Michael Arrington had some tough words for Squidoo. Let’s call it what it is. He shreds Squidoo to pieces.
I agree with him. I agree with my mind, the numbers just don’t add up. I also agree with my heart, I was let down. I didn’t want it to fail. But it did.
If Squidoo doesnâ€™t work out as planned, and I donâ€™t think it will, Seth loses more than his time and whatever capital heâ€™s put into Squidoo. He also loses credibility as an expert in product marketing. To borrow the metaphor, Squidoo could become an albatross around Sethâ€™s neck.
Which is why I struggled with this post. Being let down, it’s too tempting to gang up on Squidoo and blame it even for the things it didn’t do wrong.
I got my Squidoo cheque the other day, with just enough money to cover for 30 minutes of metered parking. It was also a reminder I haven’t paid attention to my lense in months. And that I just don’t care.
Financially, flipping burgers at McDonald’s pays better. Traffic to my blog? I’ve seen none. But while I neglected my lense, I made some posts here and comments in other places. I kept some of you entertained, informed others, and helped the rest waste time during the day. I doubt my lense did any of that.
Seth has this great story to tell about X-Ray eyes. If I remember correctly, like a broken clock, they work exactly twice. Once when you buy them and realize you’ve been had. And once when you use them to fool someone else. Either way, it’s a great story to tell.
If anything this post is about a great story. And how stories are not always enough. How weaving a good tale could lead to great disappointment. And how all of that makes up a story, just not the one Seth would love to tell.

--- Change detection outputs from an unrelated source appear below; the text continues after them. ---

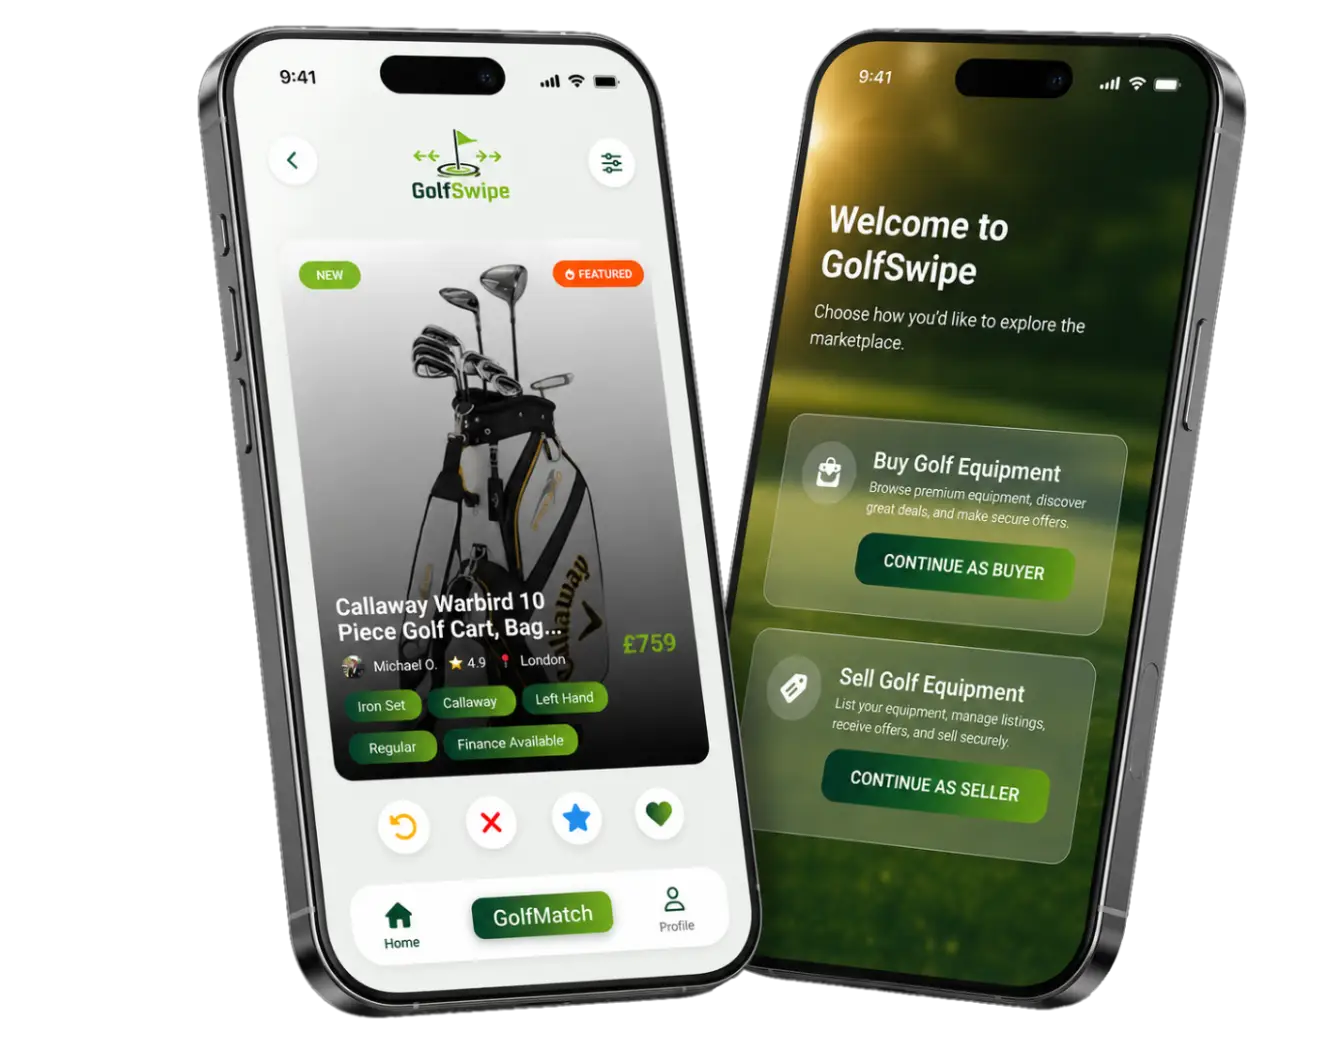
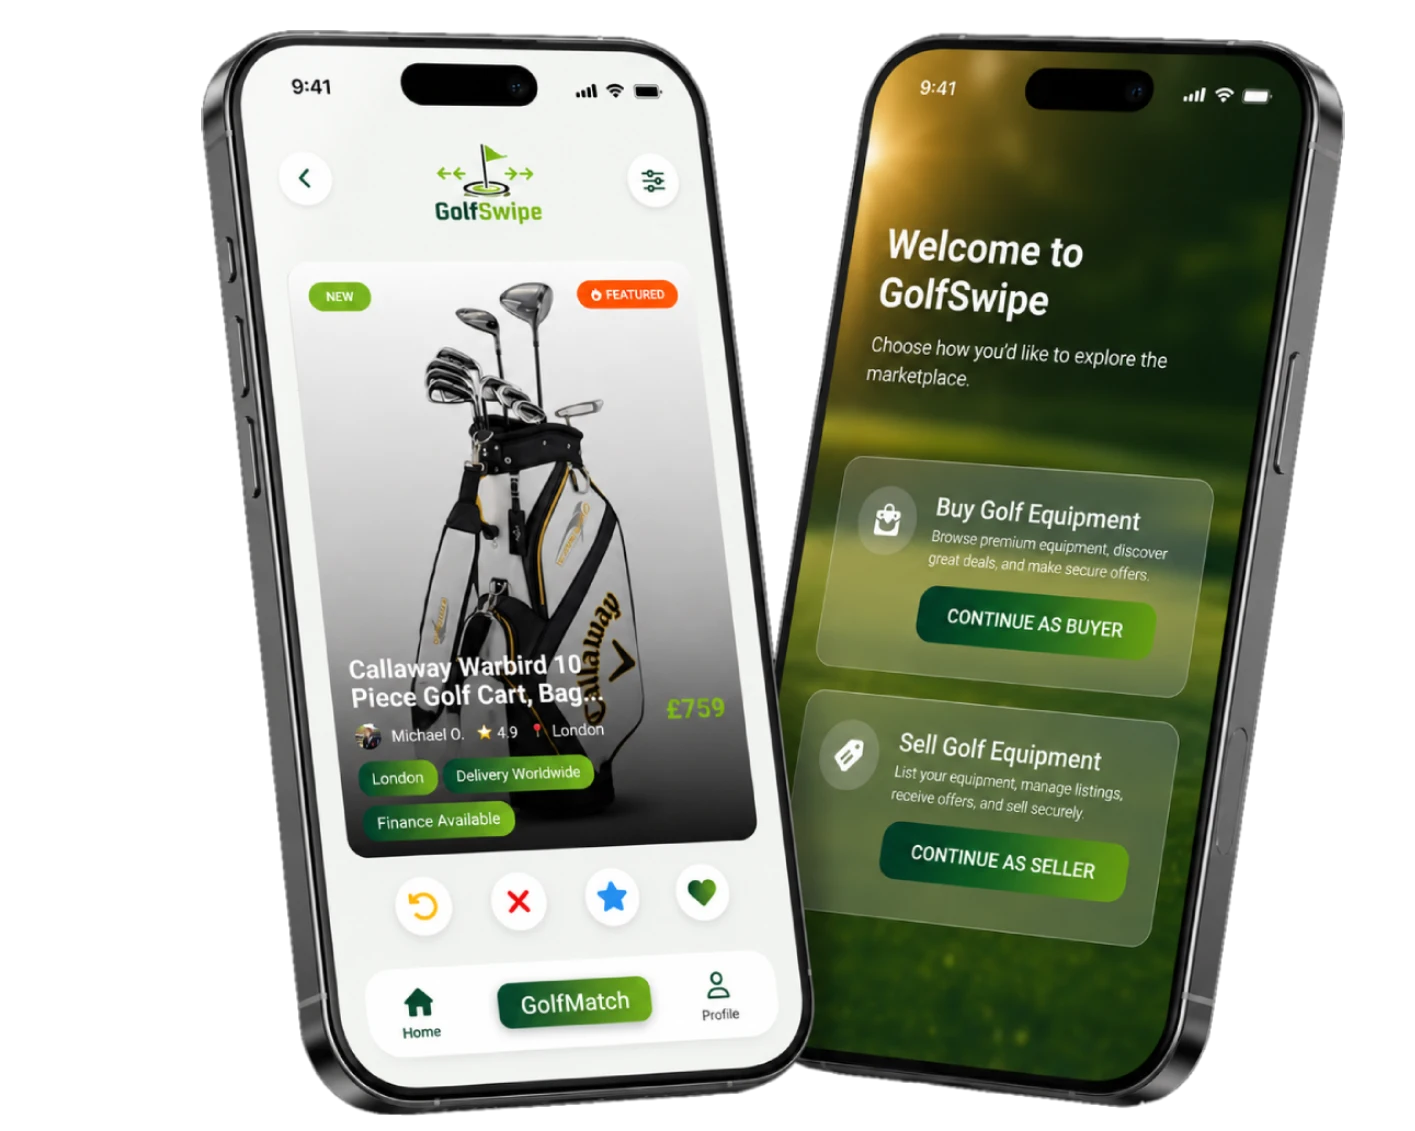
Update images and marketplace section copy
Add new player image asset and reorganize image references across components. Update marketplace copy including typo fixes (TrustaAp → TrustAp) and text refinements in the AboutGolfswipe section.

Changed region(s): [[0.1233, 0.0, 0.9556, 1.0], [0.3083, 0.1228, 0.4008, 0.215], [0.7398, 0.0921, 0.8015, 0.1228]]

diff --git a/src/components/sections/marketplace/aboutGolfswipe.tsx b/src/components/sections/marketplace/aboutGolfswipe.tsx
@@ -25,9 +25,9 @@ export default function AboutGolfswipe() {
             </span>
 
             <h2 className="text-3xl font-bold leading-tight tracking-tight text-[#03372b] sm:text-4xl lg:text-[2.75rem] xl:text-5xl xl:leading-[1.15]">
-              The World&apos;s fastest growing{" "}
+            The worlds fastest growing{" "}
               <span className="bg-gradient-to-r from-[#03372b] via-[#054e3d] to-[#8cc129] bg-clip-text text-transparent">
-                Golf Ecosystem App.
+              borderless golf marketplace
               </span>
             </h2>
 
@@ -50,7 +50,7 @@ export default function AboutGolfswipe() {
               </p>
 
               <p>
-                When you find the perfect match, our optional integrated TrustaAp
+                When you find the perfect match, our optional integrated TrustAp
                 Escrow Service locks the funds securely in a digital vault. The
                 seller gets paid only when the gear arrives at your door and you
                 verify it&apos;s exactly what you ordered.{" "}

diff --git a/src/components/sections/features/golf-jobs-board.tsx b/src/components/sections/features/golf-jobs-board.tsx
@@ -97,7 +97,7 @@ export default function GolfJobsBoard() {
                 <div className="relative overflow-hidden rounded-[2rem] border border-[#03372b]/10 bg-white shadow-[0_20px_50px_-12px_rgba(3,55,43,0.15)] sm:rounded-[1.5rem]">
                   <div className="relative h-[420px] w-full sm:h-[500px]">
                     <Image
-                      src="/asset/img/job.webp"
+                      src="/asset/img/about-golf.webp"
                       alt="GolfSwipe app — Golf Jobs Board connecting clubs and talent"
                       fill
                       className="object-cover object-top"

diff --git a/src/components/sections/home/about.tsx b/src/components/sections/home/about.tsx
@@ -57,7 +57,7 @@ export default function About() {
 
               <div className="relative aspect-[4/5] w-full overflow-hidden rounded-3xl border ring-1 sm:aspect-[5/6] lg:aspect-square">
                 <Image
-                  src="/asset/img/about-golf.webp"
+                  src="/asset/img/player.webp"
                   alt="Golfer on the course at golden hour"
                   fill
                   className="object-cover object-center"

And there’s one question nagging in my mind. Will I bother to read Seth’s blog again?